Mongolia: President Khaltmaa Buttugla wants to allow the death penalty for crimes against children, namely sexual abuse. In 2012, Mongolia issued a moratorium on capital punishment. Now, the president wants to restore capital punishment for child abusers. This is due in part to the large number of child molestation cases reported in the last year. A bill has been submitted before parliament.
Nigeria: Delta State Governor, His Excellency, Senator Dr. Ifeanyi Okowa has agreed to the commutation of 30 individuals on death row and to the total pardon of five inmates serving various prison terms. Governor Okowa has previously stated that he wants to better the lives of those he governors, including prisoners. To that end, he has established various rehabilitation programs including skill acquisition trainman and other empowerment programs.
Pakistan: Ten terrorists have been sentenced to death for the murder 62 individuals and other heinous crimes. The death sentences have been approved by Pakistan Army chief. The terrorists were identified as Muhammad Ishaq, Muhammad Rafique, Muhammad Arish, Habibur Rehman, Muhammad Fayaz, Ismail Shah, Muhammad Fazal, Hazrat Ali, Muhammad Asim and Habibullah.

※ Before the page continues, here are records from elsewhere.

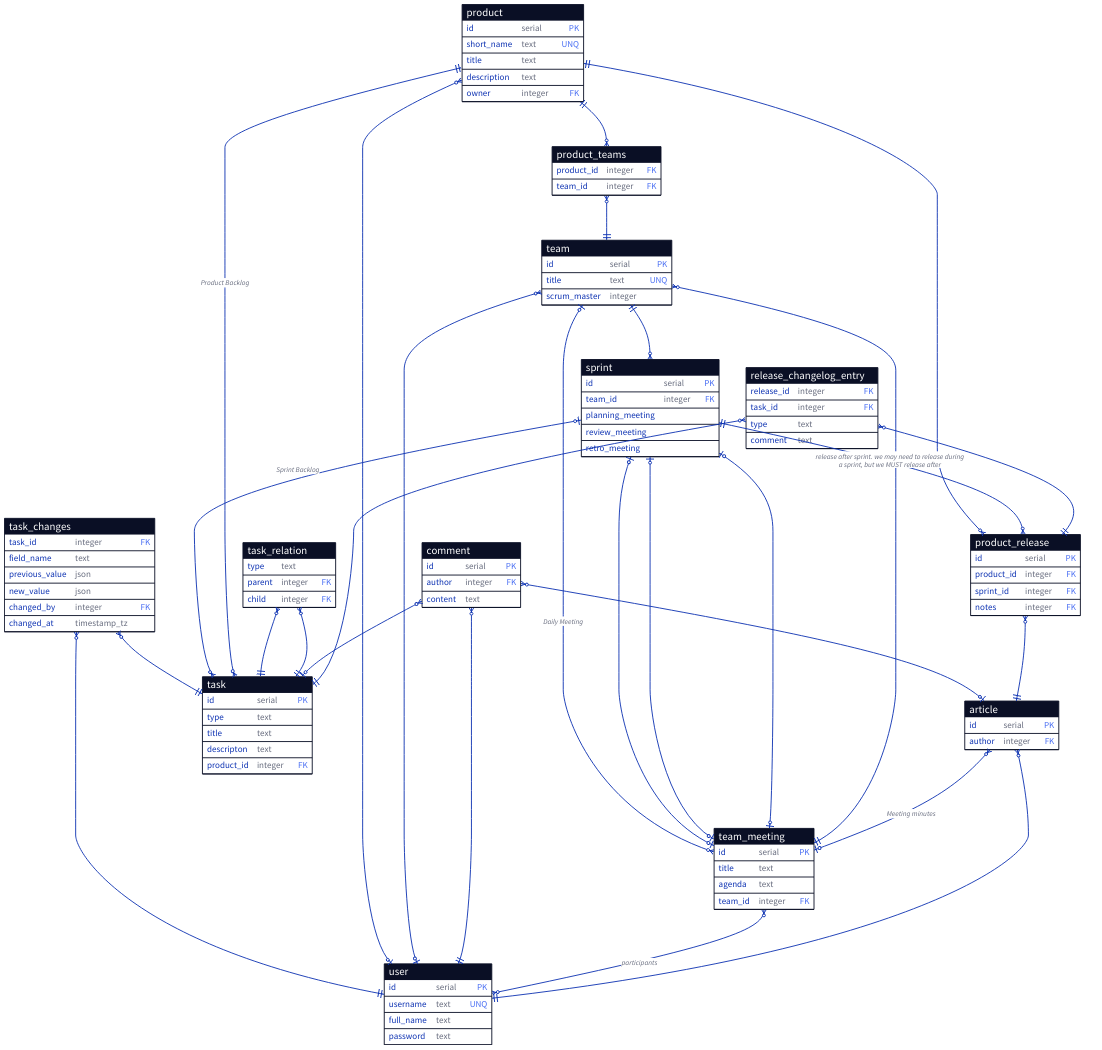
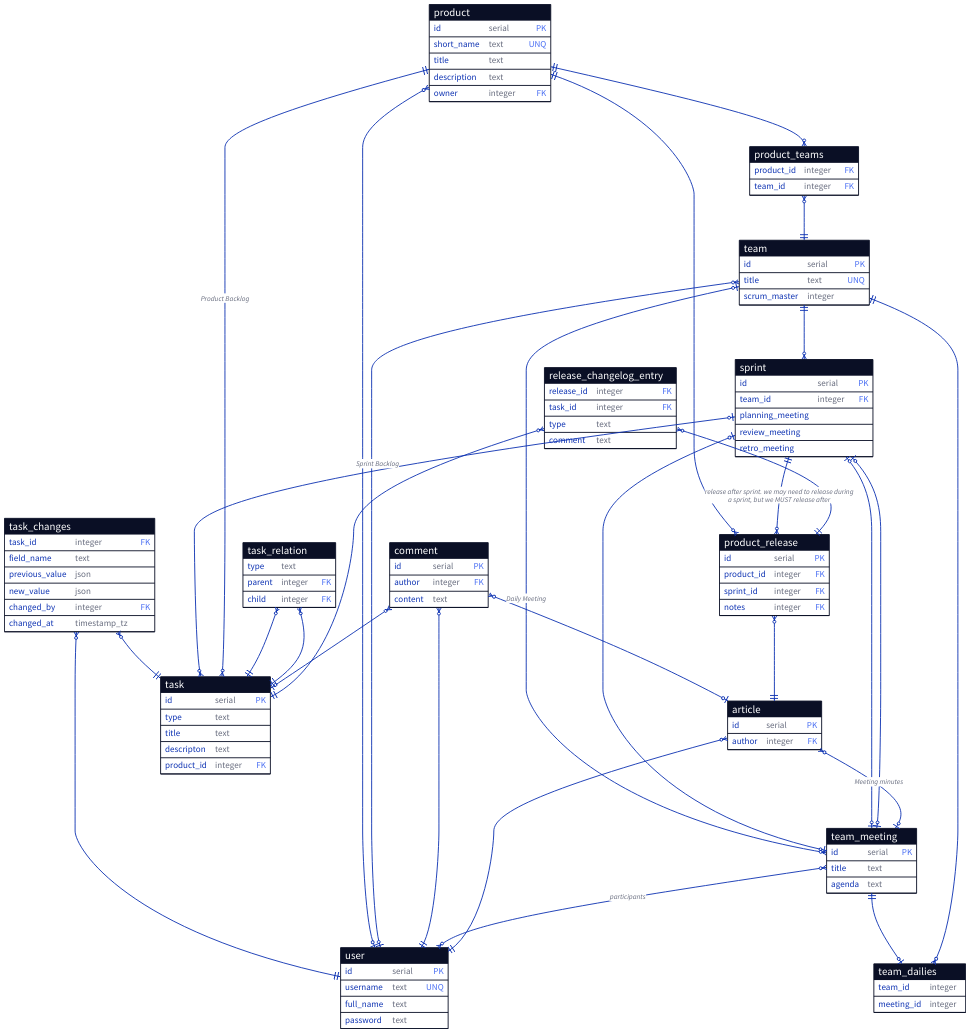
The diagram in srs/figures/datalogical.d2 (forafox/Zadachnik), drawn with D2 before and after one commit.

Commit message:
update dailies relation

```diff
--- a/srs/figures/datalogical.d2
+++ b/srs/figures/datalogical.d2
@@ -40,7 +40,6 @@
   id: serial {constraint: primary_key}
   title: text
   agenda: text
-  team_id: integer {constraint: foreign_key}
 }
 
 article: {
@@ -130,14 +129,31 @@
   }
 }
 
-team <-> team_meeting.team_id: {
+team_dailies: {
+  shape: sql_table
+  team_id: integer
+  meeting_id: integer
+}
+
+team <-> team_dailies.team_id: {
   source-arrowhead: {
+    shape: cf-one-required
+  }
+  target-arrowhead: {
     shape: cf-many
   }
-  target-arrowhead: {
+}
+
+team_meeting <-> team_dailies.meeting_id: {
+  source-arrowhead: {
     shape: cf-one-required
   }
+  target-arrowhead: {
+    shape: cf-one
+  }
 }
+
+
 
 sprint.planning_meeting <-> team_meeting: {
   source-arrowhead: {
```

Saudi Arabia: An unidentified overseas Filipino worker has been spared the death penalty in Saudi Arabia and returned to the Philippines. The worker was described as an “unwitting drug mule.” The Philippine consulate worked to help return her to the Philippines. She was arrested in 2013, after being found carrying illegal drugs in the luggage she was transporting for a representative of her deployment agency.
Thailand: On Wednesday, March 28, 2018, the Krabi Provincial Court gave death sentences to six men who were convicted of a village massacre which killed seven. Three others were injured in the attack. The massacre occurred over a land dispute. The last execution in the nation occurred over 10 years ago.

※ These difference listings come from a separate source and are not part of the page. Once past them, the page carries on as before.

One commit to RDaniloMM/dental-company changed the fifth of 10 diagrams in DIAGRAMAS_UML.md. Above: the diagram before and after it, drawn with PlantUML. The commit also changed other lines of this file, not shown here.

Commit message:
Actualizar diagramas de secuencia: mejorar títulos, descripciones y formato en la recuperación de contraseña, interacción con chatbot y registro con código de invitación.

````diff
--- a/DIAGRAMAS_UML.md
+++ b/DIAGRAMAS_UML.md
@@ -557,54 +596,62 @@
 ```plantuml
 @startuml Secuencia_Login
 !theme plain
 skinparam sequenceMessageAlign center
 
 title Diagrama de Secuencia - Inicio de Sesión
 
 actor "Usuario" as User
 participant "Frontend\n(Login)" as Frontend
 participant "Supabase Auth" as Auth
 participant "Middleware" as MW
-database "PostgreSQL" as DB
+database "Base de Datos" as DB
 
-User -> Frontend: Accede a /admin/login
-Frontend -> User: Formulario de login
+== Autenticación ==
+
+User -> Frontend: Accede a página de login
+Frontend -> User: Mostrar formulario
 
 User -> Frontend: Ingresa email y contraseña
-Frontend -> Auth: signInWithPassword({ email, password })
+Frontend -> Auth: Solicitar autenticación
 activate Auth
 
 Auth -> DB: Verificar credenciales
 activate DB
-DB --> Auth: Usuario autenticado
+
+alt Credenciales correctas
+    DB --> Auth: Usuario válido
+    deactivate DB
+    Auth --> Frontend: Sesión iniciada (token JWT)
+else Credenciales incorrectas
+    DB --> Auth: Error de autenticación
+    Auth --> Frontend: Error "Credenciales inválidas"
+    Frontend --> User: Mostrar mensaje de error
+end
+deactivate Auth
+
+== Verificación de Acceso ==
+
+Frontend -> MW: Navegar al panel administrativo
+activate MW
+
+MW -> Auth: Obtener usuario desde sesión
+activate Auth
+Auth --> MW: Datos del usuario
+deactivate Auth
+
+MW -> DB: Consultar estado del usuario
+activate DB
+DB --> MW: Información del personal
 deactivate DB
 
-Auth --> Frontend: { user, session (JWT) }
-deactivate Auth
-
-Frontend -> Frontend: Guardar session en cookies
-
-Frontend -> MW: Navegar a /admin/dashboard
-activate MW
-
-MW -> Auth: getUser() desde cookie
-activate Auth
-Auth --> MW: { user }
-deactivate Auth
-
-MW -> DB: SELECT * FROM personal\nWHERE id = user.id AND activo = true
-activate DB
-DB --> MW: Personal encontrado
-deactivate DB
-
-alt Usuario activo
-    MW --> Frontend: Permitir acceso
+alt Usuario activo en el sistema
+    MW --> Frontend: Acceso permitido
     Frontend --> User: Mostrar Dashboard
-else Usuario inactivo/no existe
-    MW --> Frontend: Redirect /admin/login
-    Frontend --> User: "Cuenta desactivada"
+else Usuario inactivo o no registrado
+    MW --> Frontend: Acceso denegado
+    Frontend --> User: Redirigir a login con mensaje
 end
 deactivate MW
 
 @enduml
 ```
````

United States of America: Norman Grim and Samuel Smithers have each had their convictions and death sentences upheld by the Florida Supreme Court. Norman is convicted of murdering Cynthia Campbell in 1998, while Samuel was convicted of murdering Cristy Cowan and Denise Roach in 1996. They were appealing their sentences due to issues related with the Hurst v. Florida case, which found Florida’s death sentencing procedure unconstitutional. The Florida Supreme Court later ruled on a related case that stated Florida juries had to unanimously agree on a death sentence. Norman and Samuel were each convicted by unanimous juries and both had their sentences upheld.
Willie Simmons, aka Ecclesiastical Denzel Washington, a former death row inmate in Missouri, has had his death sentence reduced to life in prison after successfully arguing that being forced to breath in second-hand smoke, as an asthmatic, is cruel and unusual punishment. As a result of this ruling, on April 1, 2018 (not an April Fool’s Day prank) all prisons in Missouri became tobacco free, including eliminating chewing tobacco and vaping. Guards and visitors are also required to follow the new rules. Instead of prisons selling tobacco products, they have been, and will continue to sell nicotine patches and offer smoking cessation classes. Opponents argue that this dehumanizes the inmates, however Missouri is not the first state to ban tobacco; Kansas and the federal government has also banned the use of tobacco products in their prisons. Washington, the cause of the change, has been transferred out of state for his protection.
Michael R. Manley and David D. Stevenson are the last two inmates on Delaware’s death row. Their sentences have now been commuted to life in prison. The Delaware Supreme Court found the state’s death penalty unconditional on August 2, 2016. At the time, Delaware’s law was similar to Florida’s law. Unlike Florida, however, Delaware legislatures did not rewrite the state’s death penalty sentencing procedures and all inmates that were on death row have now been removed and resentenced. It has been over 20 years since Delaware last carried out an execution.